Hong Kong leader says eight pro-democracy activists ‘will be pursued for life’
Hong Kong’s leader said eight pro-democracy activists living in the United States, Britain, Canada and Australia will be pursued for life for alleged national security offences – dismissing criticism that the move to have them arrested is a dangerous precedent.
Chief Executive John Lee expressed his support for the police’s efforts to arrest the eight.
At his weekly media briefing, Mr Lee said anyone, including their friends and relatives, who offered information leading to their arrests will be eligible for the bounties offered by police.
“The only way to end their destiny of being an abscondee who will be pursued for life is to surrender,” he said.
I'm not afraid of any political pressure that is put on us because we do what we believe is right
The arrest warrants have been issued for former pro-democracy politicians Nathan Law, Ted Hui and Dennis Kwok, lawyer Kevin Yam, unionist Mung Siu-tat and activists Finn Lau, Anna Kwok and Elmer Yuen.
They are accused of breaching the Beijing-imposed National Security Law by committing offences such as collusion and inciting secession.
More than 260 people have been arrested under the law enacted in 2020 as part of a broad crackdown on dissent in the territory, but the rewards of one million Hong Kong dollars (£100,609) for information leading to each arrest are the first under the law.
The move quickly drew ire from the US and British governments, which took issue with the extraterritorial application of the security law.

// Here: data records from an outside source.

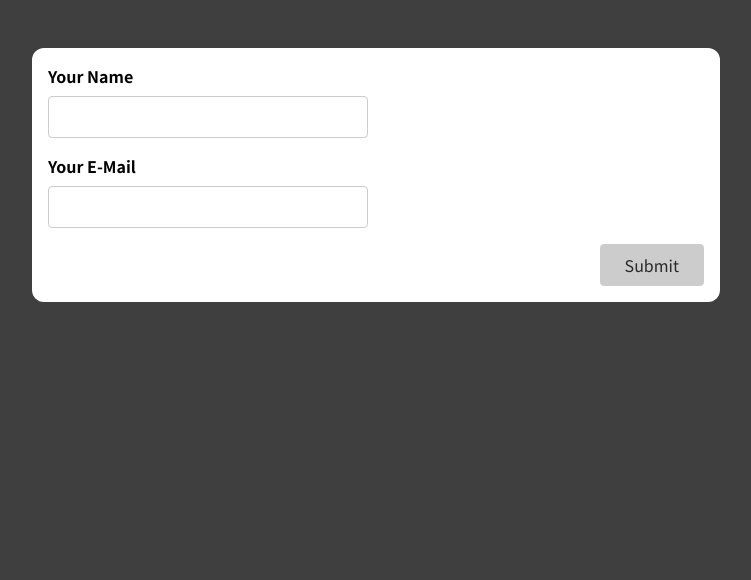
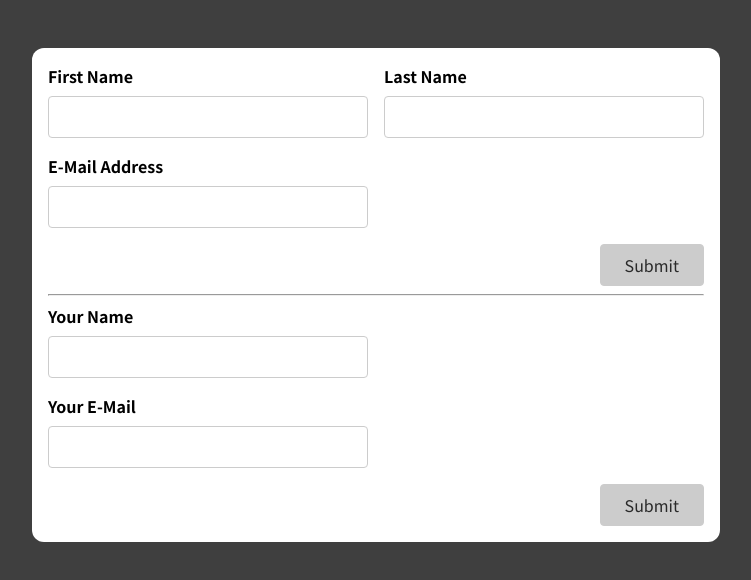
Before and after one commit to AQAMINE/react-js-forms, a React (Create React App) app: page / in a window 1280 px wide. Shown: the top 580 px of the page, without its empty margins (264-1015 px from the left). Built offline with nearby package versions, Linux system fonts and the light colour scheme.

Commit message:
Validation multiple inputs using hook

```diff
--- a/src/App.js
+++ b/src/App.js
@@ -1,8 +1,10 @@
 import SimpleInput from './components/SimpleInput';
-
+import BasicForm from './components/BasicForm';
 function App() {
   return (
     <div className="app">
+      <BasicForm></BasicForm>
+      <hr/>
       <SimpleInput />
     </div>
   );
--- a/src/components/BasicForm.js
+++ b/src/components/BasicForm.js
@@ -1,22 +1,87 @@
+import useInput from "../hooks/use-input";
+
+const isNotEmpty = value => value.trim() !== '';
+const isEmail = value => value.includes("@");
+
 const BasicForm = (props) => {
+  const {
+    value: firstNameValue,
+    isValid: firstNameIsValid,
+    hasError: firstNameHasError,
+    valueChangeHandler: firstNameChangeHandler,
+    inputBlurHandler: firstNameBlurHandler,
+    reset: resetFirstName,
+  } = useInput(isNotEmpty);
+  const {
+    value: lastNameValue,
+    isValid: lastNameIsValid,
+    hasError: lastNameHasError,
+    valueChangeHandler: lastNameChangeHandler,
+    inputBlurHandler: lastNameBlurHandler,
+    reset: resetLasttName,
+  } = useInput(isNotEmpty);
+  const {
+    value: emailValue,
+    isValid: emailIsValid,
+    hasError: emailHasError,
+    valueChangeHandler: emailChangeHandler,
+    inputBlurHandler: emailBlurHandler,
+    reset: resetEmail,
+  } = useInput(isEmail);
+
+  let formIsValid = false;
+
+  if(firstNameIsValid && lastNameIsValid && emailIsValid){
+    formIsValid = true;
+  }
+  const submitHandler = event => {
+    event.preventDefault();
+    if(!formIsValid){
+      return;
+    }
+    console.log(firstNameValue, lastNameValue, emailValue, 'Done');
+    resetFirstName();
+    resetLasttName();
+    resetEmail();
+  }
+
+  const firstNameClasses = firstNameHasError ? 'form-control invalid' : 'form-control';
+  const lastNameClasses = lastNameHasError ? 'form-control invalid' : 'form-control';
+  const emailClasses = emailHasError ? 'form-control invalid' : 'form-control';
+
   return (
-    <form>
+    <form onSubmit={submitHandler}>
       <div className='control-group'>
-        <div className='form-control'>
+        <div className={firstNameClasses}>
           <label htmlFor='name'>First Name</label>
-          <input type='text' id='name' />
+          <input type='text' id='name'
+          value={firstNameValue}
+          onChange= {firstNameChangeHandler}
+          onBlur={firstNameBlurHandler}
+          />
+          {firstNameHasError && <p>Please enter a first name.</p>}
         </div>
-        <div className='form-control'>
+        <div className={lastNameClasses}>
           <label htmlFor='name'>Last Name</label>
-          <input type='text' id='name' />
+          <input type='text' id='name'
+          value={lastNameValue}
+          onChange= {lastNameChangeHandler}
+          onBlur= {lastNameBlurHandler}
+          />
+          {lastNameHasError && <p>Please enter a last name.</p>}
         </div>
       </div>
-      <div className='form-control'>
+      <div className={emailClasses}>
         <label htmlFor='name'>E-Mail Address</label>
-        <input type='text' id='name' />
+        <input type='text' id='name'
+        value={emailValue}
+        onChange={emailChangeHandler}
+        onBlur={emailBlurHandler}
+        />
+        {emailHasError && <p>Please enter a valid Email Address.</p>}
       </div>
       <div className='form-actions'>
-        <button>Submit</button>
+        <button disabled={!formIsValid} >Submit</button>
       </div>
     </form>
   );
```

The US said such an application of the security law is a dangerous precedent that threatens human rights.
Australian foreign minister Penny Wong also tweeted to say her country is “deeply concerned” by reports of Hong Kong authorities issuing arrest warrants for democracy advocates.
But Mr Lee has insisted extraterritorial power exists in the national security laws of many countries.
He said how overseas officials and politicians comment on the government’s moves will not change his administration’s strong belief in safeguarding national security.
“I’m not afraid of any political pressure that is put on us because we do what we believe is right,” he said.
The Chinese Foreign Ministry’s office in Hong Kong has also rejected the criticism from the US and Britain, warning “foreign interference forces” to stop shielding “criminals” immediately.
The row reflects a fresh source of contention between Beijing and the West over the alleged overseas reach of China’s enforcement agencies following the issue of China’s alleged “secret overseas police stations”.
These stations have been reported across North America, Europe and in other countries where Chinese communities include critics of the Communist Party who have family or business contacts in China.
All I did was reasonable, justifiable and peaceful advocacy work
Beijing has denied they are police stations, saying they exist mainly to provide citizen services such as renewing driver’s licenses.
But Hong Kong’s further crackdown has not stopped overseas activists from speaking up.
Mr Law, who is accused of foreign collusion and inciting secession, said on his Facebook page that the latest development shows he is again being targeted by China’s ruling Communist Party and he feels the “invisible pressure”.
He has refused to surrender.
If I were ever found guilty, my only ‘crime’ would be speaking the truth for my fellow Hong Kongers
“All I did was reasonable, justifiable and peaceful advocacy work,” the Britain-based activist said.
Mr Mung also pledged in a statement to continue advocacy work for Hong Kong labour rights abroad.
“If I were ever found guilty, my only ‘crime’ would be speaking the truth for my fellow Hong Kongers,” he said.
Hong Kong, a former British colony which returned to Chinese rule in 1997, has come under increasingly tight scrutiny by Beijing following months of mass pro-democracy protests in 2019.
Police on Monday acknowledged they will not be able to arrest the eight if they remain overseas.
Eunice Yung, a pro-Beijing politician, who is the daughter-in-law of Mr Yuen, supported the police’s move on her Facebook page, saying she cut ties with him last August.
“All his acts have nothing to do with me,” she said.
The best videos delivered daily
Watch the stories that matter, right from your inbox